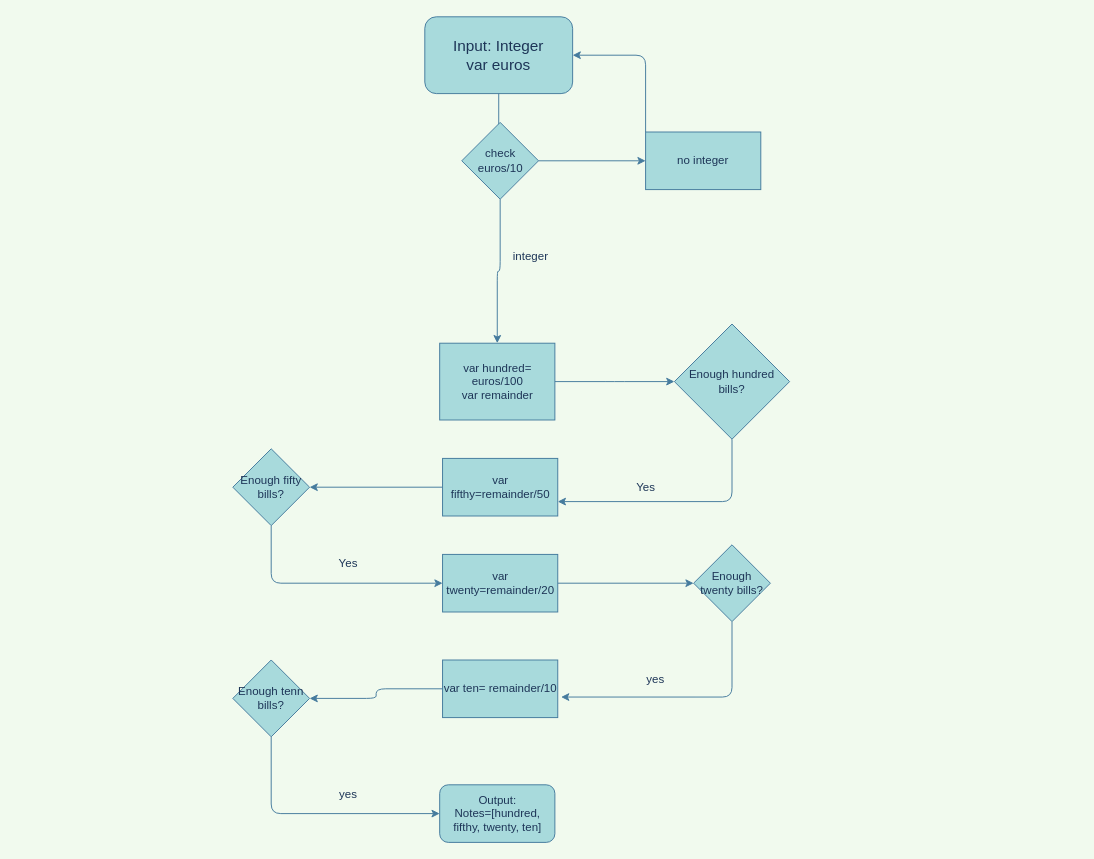
Earlier version of the draw.io diagram intermediate2.drawio (Eikaron/FE21-Algorithms-DAY1-AronMichael). Source tidied: cells renumbered, new cells numbered last; positions are measured from the earlier drawing's top-left corner, leaving out a move shared by most shapes. Both pictures are drawn from the tidied source at 96%, with x=0, y=0 at pixel (232, 16).
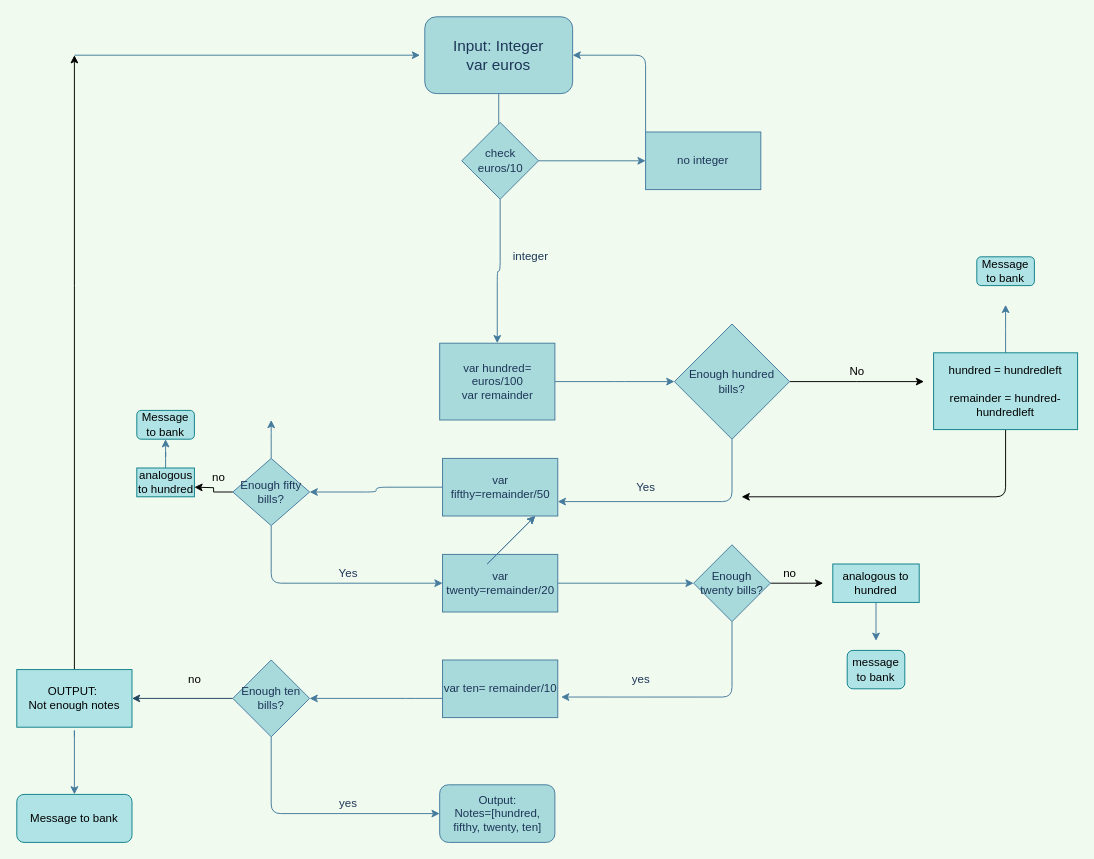
The same diagram, later.

Commit message:
covering missing note cases

The change refers to these unchanged cells:
```xml
<mxCell id="11" value="var ten= remainder/10" style="rounded=0;whiteSpace=wrap;html=1;sketch=0;fontColor=#1D3557;strokeColor=#457B9D;fillColor=#A8DADC;" parent="1" vertex="1">
  <mxGeometry x="218.5" y="670" width="120" height="60" as="geometry" />
</mxCell>
<mxCell id="20" value="Enough hundred bills?" style="rhombus;whiteSpace=wrap;html=1;rounded=0;sketch=0;fontColor=#1D3557;strokeColor=#457B9D;fillColor=#A8DADC;" parent="1" vertex="1">
  <mxGeometry x="460" y="320" width="120" height="120" as="geometry" />
</mxCell>
<mxCell id="26" value="Enough twenty bills?" style="rhombus;whiteSpace=wrap;html=1;rounded=0;sketch=0;fontColor=#1D3557;strokeColor=#457B9D;fillColor=#A8DADC;" parent="1" vertex="1">
  <mxGeometry x="480" y="550" width="80" height="80" as="geometry" />
</mxCell>
```

Change to the diagram source:
```diff
@@
     <mxCell id="10" style="edgeStyle=orthogonalEdgeStyle;curved=0;rounded=1;sketch=0;jettySize=auto;html=1;entryX=1;entryY=0.5;entryDx=0;entryDy=0;fontColor=#1D3557;strokeColor=#457B9D;fillColor=#A8DADC;" parent="1" edge="1" source="11" target="28">
-      <mxGeometry relative="1" as="geometry" />
+      <mxGeometry relative="1" as="geometry">
+        <Array as="points">
+          <mxPoint x="180" y="710" />
+          <mxPoint x="180" y="710" />
+        </Array>
+      </mxGeometry>
     </mxCell>
@@
+    <mxCell id="31" style="edgeStyle=orthogonalEdgeStyle;rounded=0;jettySize=auto;html=1;" parent="1" edge="1" source="20">
+      <mxGeometry relative="1" as="geometry">
+        <mxPoint x="720" y="380" as="targetPoint" />
+      </mxGeometry>
+    </mxCell>
@@
+    <mxCell id="32" style="edgeStyle=orthogonalEdgeStyle;rounded=0;jettySize=auto;html=1;" parent="1" edge="1" source="23">
+      <mxGeometry relative="1" as="geometry">
+        <mxPoint x="-40" y="490" as="targetPoint" />
+      </mxGeometry>
+    </mxCell>
+    <mxCell id="33" style="edgeStyle=orthogonalEdgeStyle;rounded=1;sketch=0;jettySize=auto;html=1;fontColor=#1D3557;strokeColor=#457B9D;fillColor=#A8DADC;" parent="1" edge="1" source="23">
+      <mxGeometry relative="1" as="geometry">
+        <mxPoint x="40" y="420" as="targetPoint" />
+      </mxGeometry>
+    </mxCell>
     <mxCell id="23" value="Enough fifty bills?" style="rhombus;whiteSpace=wrap;html=1;rounded=0;sketch=0;fontColor=#1D3557;strokeColor=#457B9D;fillColor=#A8DADC;" parent="1" vertex="1">
-      <mxGeometry y="450" width="80" height="80" as="geometry" />
+      <mxGeometry y="460" width="80" height="70" as="geometry" />
     </mxCell>
     <mxCell id="24" value="Yes" style="text;html=1;align=center;verticalAlign=middle;strokeColor=none;fontColor=#1D3557;" parent="1" vertex="1">
-      <mxGeometry x="105" y="560" width="30" height="20" as="geometry" />
+      <mxGeometry x="105" y="570" width="30" height="20" as="geometry" />
     </mxCell>
@@
+    <mxCell id="34" style="edgeStyle=orthogonalEdgeStyle;rounded=0;jettySize=auto;html=1;exitX=1;exitY=0.5;exitDx=0;exitDy=0;" parent="1" edge="1" source="26">
+      <mxGeometry relative="1" as="geometry">
+        <mxPoint x="615" y="590" as="targetPoint" />
+        <Array as="points">
+          <mxPoint x="600" y="590" />
+          <mxPoint x="600" y="590" />
+        </Array>
+      </mxGeometry>
+    </mxCell>
@@
+    <mxCell id="35" style="edgeStyle=orthogonalEdgeStyle;rounded=0;jettySize=auto;html=1;exitX=0;exitY=0.5;exitDx=0;exitDy=0;entryX=1;entryY=0.5;entryDx=0;entryDy=0;fillColor=#bac8d3;strokeColor=#23445d;" parent="1" edge="1" source="28" target="44">
+      <mxGeometry relative="1" as="geometry" />
+    </mxCell>
-    <mxCell id="28" value="Enough tenn bills?" style="rhombus;whiteSpace=wrap;html=1;rounded=0;sketch=0;fontColor=#1D3557;strokeColor=#457B9D;fillColor=#A8DADC;" parent="1" vertex="1">
+    <mxCell id="28" value="Enough ten bills?" style="rhombus;whiteSpace=wrap;html=1;rounded=0;sketch=0;fontColor=#1D3557;strokeColor=#457B9D;fillColor=#A8DADC;" parent="1" vertex="1">
       <mxGeometry y="670" width="80" height="80" as="geometry" />
     </mxCell>
     <mxCell id="29" value="yes" style="text;html=1;align=center;verticalAlign=middle;strokeColor=none;fontColor=#1D3557;" parent="1" vertex="1">
-      <mxGeometry x="425" y="680" width="30" height="20" as="geometry" />
+      <mxGeometry x="410" y="680" width="30" height="20" as="geometry" />
     </mxCell>
     <mxCell id="30" value="yes" style="text;html=1;align=center;verticalAlign=middle;strokeColor=none;fontColor=#1D3557;" parent="1" vertex="1">
-      <mxGeometry x="105" y="800" width="30" height="20" as="geometry" />
+      <mxGeometry x="105" y="810" width="30" height="20" as="geometry" />
     </mxCell>
+    <mxCell id="36" value="No" style="text;html=1;align=center;verticalAlign=middle;strokeColor=none;" parent="1" vertex="1">
+      <mxGeometry x="635" y="360" width="30" height="20" as="geometry" />
+    </mxCell>
+    <mxCell id="37" style="edgeStyle=orthogonalEdgeStyle;rounded=1;jettySize=auto;html=1;" parent="1" edge="1" source="39">
+      <mxGeometry relative="1" as="geometry">
+        <mxPoint x="530" y="500" as="targetPoint" />
+        <Array as="points">
+          <mxPoint x="805" y="500" />
+        </Array>
+      </mxGeometry>
+    </mxCell>
+    <mxCell id="38" style="edgeStyle=orthogonalEdgeStyle;rounded=1;sketch=0;jettySize=auto;html=1;fontColor=#1D3557;strokeColor=#457B9D;fillColor=#A8DADC;" parent="1" edge="1" source="39">
+      <mxGeometry relative="1" as="geometry">
+        <mxPoint x="805" y="300" as="targetPoint" />
+      </mxGeometry>
+    </mxCell>
+    <mxCell id="39" value="hundred = hundredleft&lt;br&gt;&lt;br&gt;remainder = hundred-hundredleft" style="whiteSpace=wrap;html=1;fillColor=#b0e3e6;strokeColor=#0e8088;" parent="1" vertex="1">
+      <mxGeometry x="730" y="350" width="150" height="80" as="geometry" />
+    </mxCell>
+    <mxCell id="40" value="no" style="text;html=1;align=center;verticalAlign=middle;strokeColor=none;" parent="1" vertex="1">
+      <mxGeometry x="-55" y="680" width="30" height="20" as="geometry" />
+    </mxCell>
+    <mxCell id="41" value="no&lt;br&gt;" style="text;html=1;align=center;verticalAlign=middle;strokeColor=none;" parent="1" vertex="1">
+      <mxGeometry x="565" y="570" width="30" height="20" as="geometry" />
+    </mxCell>
+    <mxCell id="42" value="no" style="text;html=1;align=center;verticalAlign=middle;strokeColor=none;" parent="1" vertex="1">
+      <mxGeometry x="-30" y="470" width="30" height="20" as="geometry" />
+    </mxCell>
+    <mxCell id="43" style="edgeStyle=orthogonalEdgeStyle;rounded=0;jettySize=auto;html=1;" parent="1" edge="1" source="44">
+      <mxGeometry relative="1" as="geometry">
+        <mxPoint x="-165" y="40" as="targetPoint" />
+        <Array as="points">
+          <mxPoint x="-165" y="280" />
+        </Array>
+      </mxGeometry>
+    </mxCell>
+    <mxCell id="44" value="OUTPUT:&amp;nbsp;&lt;br&gt;Not enough notes" style="rounded=0;whiteSpace=wrap;html=1;fillColor=#b0e3e6;strokeColor=#0e8088;" parent="1" vertex="1">
+      <mxGeometry x="-225" y="680" width="120" height="60" as="geometry" />
+    </mxCell>
+    <mxCell id="45" style="endArrow=classic;html=1;fontColor=#1D3557;strokeColor=#457B9D;fillColor=#A8DADC;" parent="1" edge="1">
+      <mxGeometry relative="1" as="geometry">
+        <mxPoint x="-165" y="40" as="sourcePoint" />
+        <mxPoint x="195" y="40" as="targetPoint" />
+      </mxGeometry>
+    </mxCell>
+    <mxCell id="46" style="endArrow=classic;html=1;fontColor=#1D3557;strokeColor=#457B9D;fillColor=#A8DADC;" parent="1" edge="1" target="47">
+      <mxGeometry relative="1" as="geometry">
+        <mxPoint x="-165" y="750" as="sourcePoint" />
+        <Array as="points">
+          <mxPoint x="-165" y="740" />
+        </Array>
+      </mxGeometry>
+    </mxCell>
+    <mxCell id="47" value="Message to bank" style="rounded=1;whiteSpace=wrap;html=1;fillColor=#b0e3e6;strokeColor=#0e8088;" parent="1" vertex="1">
+      <mxGeometry x="-225" y="810" width="120" height="50" as="geometry" />
+    </mxCell>
+    <mxCell id="48" value="Message to bank" style="rounded=1;whiteSpace=wrap;html=1;fillColor=#b0e3e6;strokeColor=#0e8088;" parent="1" vertex="1">
+      <mxGeometry x="-100" y="410" width="60" height="30" as="geometry" />
+    </mxCell>
+    <mxCell id="49" value="Message to bank" style="rounded=1;whiteSpace=wrap;html=1;fillColor=#b0e3e6;strokeColor=#0e8088;" parent="1" vertex="1">
+      <mxGeometry x="775" y="250" width="60" height="30" as="geometry" />
+    </mxCell>
+    <mxCell id="50" style="endArrow=classic;html=1;fontColor=#1D3557;strokeColor=#457B9D;fillColor=#A8DADC;" parent="1" edge="1">
+      <mxGeometry relative="1" as="geometry">
+        <mxPoint x="265" y="570" as="sourcePoint" />
+        <mxPoint x="315" y="520" as="targetPoint" />
+      </mxGeometry>
+    </mxCell>
+    <mxCell id="51" style="endArrow=classic;html=1;fontColor=#1D3557;strokeColor=#457B9D;fillColor=#A8DADC;" parent="1" edge="1">
+      <mxGeometry relative="1" as="geometry">
+        <mxPoint x="265" y="570" as="sourcePoint" />
+        <mxPoint x="315" y="520" as="targetPoint" />
+      </mxGeometry>
+    </mxCell>
+    <mxCell id="52" style="edgeStyle=orthogonalEdgeStyle;rounded=1;sketch=0;jettySize=auto;html=1;entryX=0.5;entryY=1;entryDx=0;entryDy=0;fontColor=#1D3557;strokeColor=#457B9D;fillColor=#A8DADC;" parent="1" edge="1" source="53" target="48">
+      <mxGeometry relative="1" as="geometry" />
+    </mxCell>
+    <mxCell id="53" style="rounded=0;whiteSpace=wrap;html=1;fillColor=#b0e3e6;strokeColor=#0e8088;" parent="1" vertex="1">
+      <mxGeometry x="-100" y="470" width="60" height="30" as="geometry" />
+    </mxCell>
+    <mxCell id="54" value="analogous &lt;br&gt;to hundred" style="text;html=1;align=center;verticalAlign=middle;strokeColor=none;" parent="1" vertex="1">
+      <mxGeometry x="-105" y="470" width="70" height="30" as="geometry" />
+    </mxCell>
+    <mxCell id="55" style="edgeStyle=orthogonalEdgeStyle;rounded=1;sketch=0;jettySize=auto;html=1;fontColor=#1D3557;strokeColor=#457B9D;fillColor=#A8DADC;" parent="1" edge="1" source="56">
+      <mxGeometry relative="1" as="geometry">
+        <mxPoint x="670" y="650" as="targetPoint" />
+      </mxGeometry>
+    </mxCell>
+    <mxCell id="56" value="analogous to hundred" style="whiteSpace=wrap;html=1;fillColor=#b0e3e6;strokeColor=#0e8088;" parent="1" vertex="1">
+      <mxGeometry x="625" y="570" width="90" height="40" as="geometry" />
+    </mxCell>
+    <mxCell id="57" value="message to bank" style="rounded=1;whiteSpace=wrap;html=1;strokeColor=#0e8088;fillColor=#b0e3e6;" parent="1" vertex="1">
+      <mxGeometry x="640" y="660" width="60" height="40" as="geometry" />
+    </mxCell>
```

=====

# Exercise details:
The lines holding the word "align" are the answer. Pull them out of the records and copy them.

# Exercise solution:
     <mxCell id="24" value="Yes" style="text;html=1;align=center;verticalAlign=middle;strokeColor=none;fontColor=#1D3557;" parent="1" vertex="1">
     <mxCell id="29" value="yes" style="text;html=1;align=center;verticalAlign=middle;strokeColor=none;fontColor=#1D3557;" parent="1" vertex="1">
     <mxCell id="30" value="yes" style="text;html=1;align=center;verticalAlign=middle;strokeColor=none;fontColor=#1D3557;" parent="1" vertex="1">
+    <mxCell id="36" value="No" style="text;html=1;align=center;verticalAlign=middle;strokeColor=none;" parent="1" vertex="1">
+    <mxCell id="40" value="no" style="text;html=1;align=center;verticalAlign=middle;strokeColor=none;" parent="1" vertex="1">
+    <mxCell id="41" value="no&lt;br&gt;" style="text;html=1;align=center;verticalAlign=middle;strokeColor=none;" parent="1" vertex="1">
+    <mxCell id="42" value="no" style="text;html=1;align=center;verticalAlign=middle;strokeColor=none;" parent="1" vertex="1">
+    <mxCell id="54" value="analogous &lt;br&gt;to hundred" style="text;html=1;align=center;verticalAlign=middle;strokeColor=none;" parent="1" vertex="1">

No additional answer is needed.